Whitney Peak in Gossip Girl
However, Julien and Zoya don't hate each other, at least, at first. Their relationship undergoes enough twists and turns in the first four episodes to last an entire season of the old series. In general, Gossip Girl burns through plots at an absurdly fast rate, which makes the soap opera storytelling seem haphazard. In one episode, Julien gets canceled, apologizes and has her influencer status back on track all within the course of a single scene.
That breakneck pacing makes the characters' break-ups and make-ups seem disingenuous, especially between Julien and Zoya. It doesn't help that the half-sisters are the show's main focus but its least interesting characters. Julien's best friend Audrey Hope (Emily Alyn Lind) and her boyfriend Aki Menzies (Evan Mock) have nearly as many fights and reconciliations as Julien and Zoya; although, the sexual fluidity of their relationship is a bit more provocative. They're both drawn to Gossip Girl's new version of bad boy Chuck Bass, the absurdly named Max Wolfe (Thomas Doherty). Max is a pansexual dynamo who later gets bogged down in a cliched plot about his attraction to a hot teacher, echoing a similar storyline on Generation.
The intrigue is tame compared to the mean-spirited glee of the original series. The fourth episode, especially, features an egregiously cheesy speech from Julien. Most of Gossip Girl's social conscience is superficial and performative, which makes it all the more disappointing that Safran and his writers keep pulling their punches.

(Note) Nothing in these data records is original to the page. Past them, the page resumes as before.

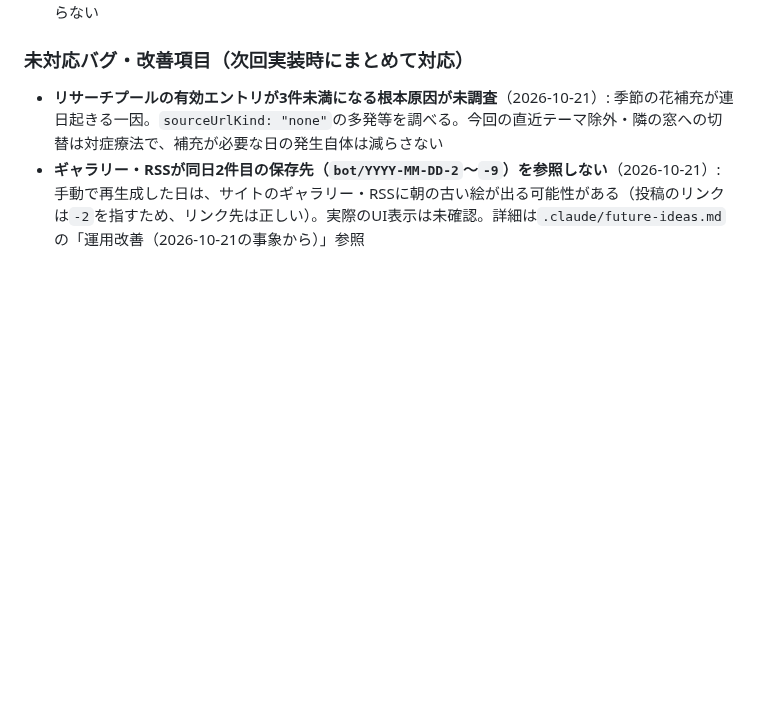
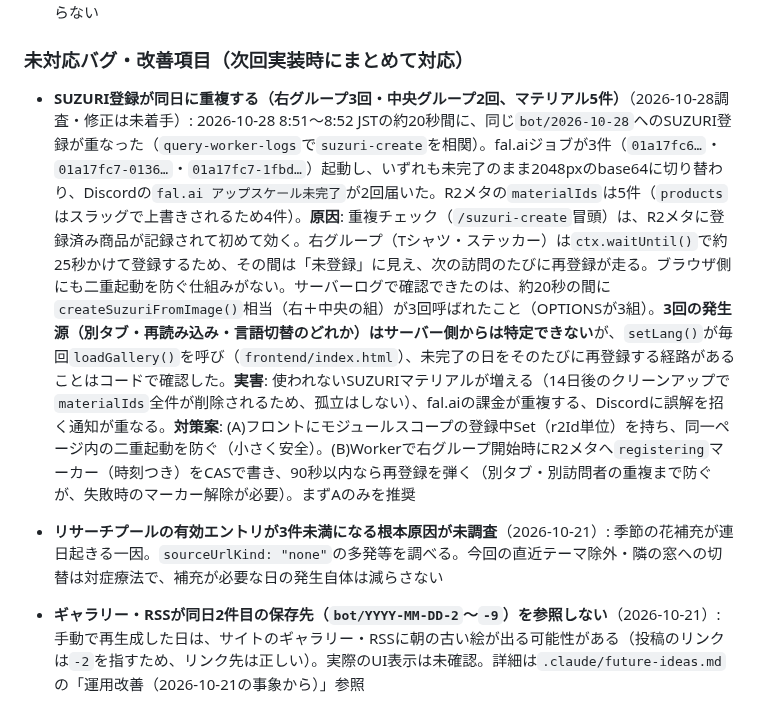
Before and after one commit to hiroshikuze/anniversary-cat-worker, a Markdown page: .claude/bugs-history.md, the part around the change. Rendered like a GitHub page; blank space fills up the shorter version.

Commit message:
docs: SUZURI重複登録の調査結果を未対応項目に記録
Co-Authored-By: Claude Sonnet 5.5 <noreply@anthropic.com>
Claude-Session: https://claude.ai/code/session_01X3fn6PDbEyVm21YMLGeDwz

```diff
--- a/.claude/bugs-history.md
+++ b/.claude/bugs-history.md
@@ -328,5 +328,7 @@ Bug#1〜30の本文は[`archive/bugs-history_01-30.md`](archive/bugs-history_01-
 
 ### 未対応バグ・改善項目（次回実装時にまとめて対応）
 
+- **SUZURI登録が同日に重複する（右グループ3回・中央グループ2回、マテリアル5件）**（2026-10-28調査・修正は未着手）: 2026-10-28 8:51〜8:52 JSTの約20秒間に、同じ`bot/2026-10-28`へのSUZURI登録が重なった（`query-worker-logs`で`suzuri-create`を相関）。fal.aiジョブが3件（`01a17fc6…`・`01a17fc7-0136…`・`01a17fc7-1fbd…`）起動し、いずれも未完了のまま2048pxのbase64に切り替わり、Discordの`fal.ai アップスケール未完了`が2回届いた。R2メタの`materialIds`は5件（`products`はスラッグで上書きされるため4件）。**原因**: 重複チェック（`/suzuri-create`冒頭）は、R2メタに登録済み商品が記録されて初めて効く。右グループ（Tシャツ・ステッカー）は`ctx.waitUntil()`で約25秒かけて登録するため、その間は「未登録」に見え、次の訪問のたびに再登録が走る。ブラウザ側にも二重起動を防ぐ仕組みがない。サーバーログで確認できたのは、約20秒の間に`createSuzuriFromImage()`相当（右＋中央の組）が3回呼ばれたこと（OPTIONSが3組）。**3回の発生源（別タブ・再読み込み・言語切替のどれか）はサーバー側からは特定できない**が、`setLang()`が毎回`loadGallery()`を呼び（`frontend/index.html`）、未完了の日をそのたびに再登録する経路があることはコードで確認した。**実害**: 使われないSUZURIマテリアルが増える（14日後のクリーンアップで`materialIds`全件が削除されるため、孤立はしない）、fal.aiの課金が重複する、Discordに誤解を招く通知が重なる。**対策案**: (A)フロントにモジュールスコープの登録中Set（r2Id単位）を持ち、同一ページ内の二重起動を防ぐ（小さく安全）。(B)Workerで右グループ開始時にR2メタへ`registering`マーカー（時刻つき）をCASで書き、90秒以内なら再登録を弾く（別タブ・別訪問者の重複まで防ぐが、失敗時のマーカー解除が必要）。まずAのみを推奨
+
 - **リサーチプールの有効エントリが3件未満になる根本原因が未調査**（2026-10-21）: 季節の花補充が連日起きる一因。`sourceUrlKind: "none"`の多発等を調べる。今回の直近テーマ除外・隣の窓への切替は対症療法で、補充が必要な日の発生自体は減らさない
 - **ギャラリー・RSSが同日2件目の保存先（`bot/YYYY-MM-DD-2`〜`-9`）を参照しない**（2026-10-21）: 手動で再生成した日は、サイトのギャラリー・RSSに朝の古い絵が出る可能性がある（投稿のリンクは`-2`を指すため、リンク先は正しい）。実際のUI表示は未確認。詳細は`.claude/future-ideas.md`の「運用改善（2026-10-21の事象から）」参照
```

No one is going to learn about labor rights or systemic racism from Gossip Girl, so it might as well embrace trashy fun.
Still, there's enough lively glamour to these early episodes to provide some lighthearted escapism. However, the most novel element of the new series doesn't come from its teen characters. Tavi Gevinson plays Kate Keller, the fed-up teacher who gets too caught up in the love lives of her students. Kate's fellow teachers are a bit underdeveloped, but Kate is a fascinating character. She's a stand-in of sorts for all the over-involved adult fans of teen dramas and is just as ruthless and underhanded as the Gossip Girl characters used to be.
Julien and Zoya's personas are so carefully crafted that they lack anything truly bold or daring. But Kate is past caring about what people think of her, so she's free to be mean and underhanded without regret. A bit more of that edge would serve this new Gossip Girl well.
Starring Jordan Alexander, Whitney Peak, Emily Alyn Lind, Eli Brown, Thomas Doherty, Evan Mock, Zion Moreno, Savannah Smith and Tavi Gevinson, Gossip Girl premieres Thursday, July 8 on HBO Max, with subsequent episodes debuting each Thursday.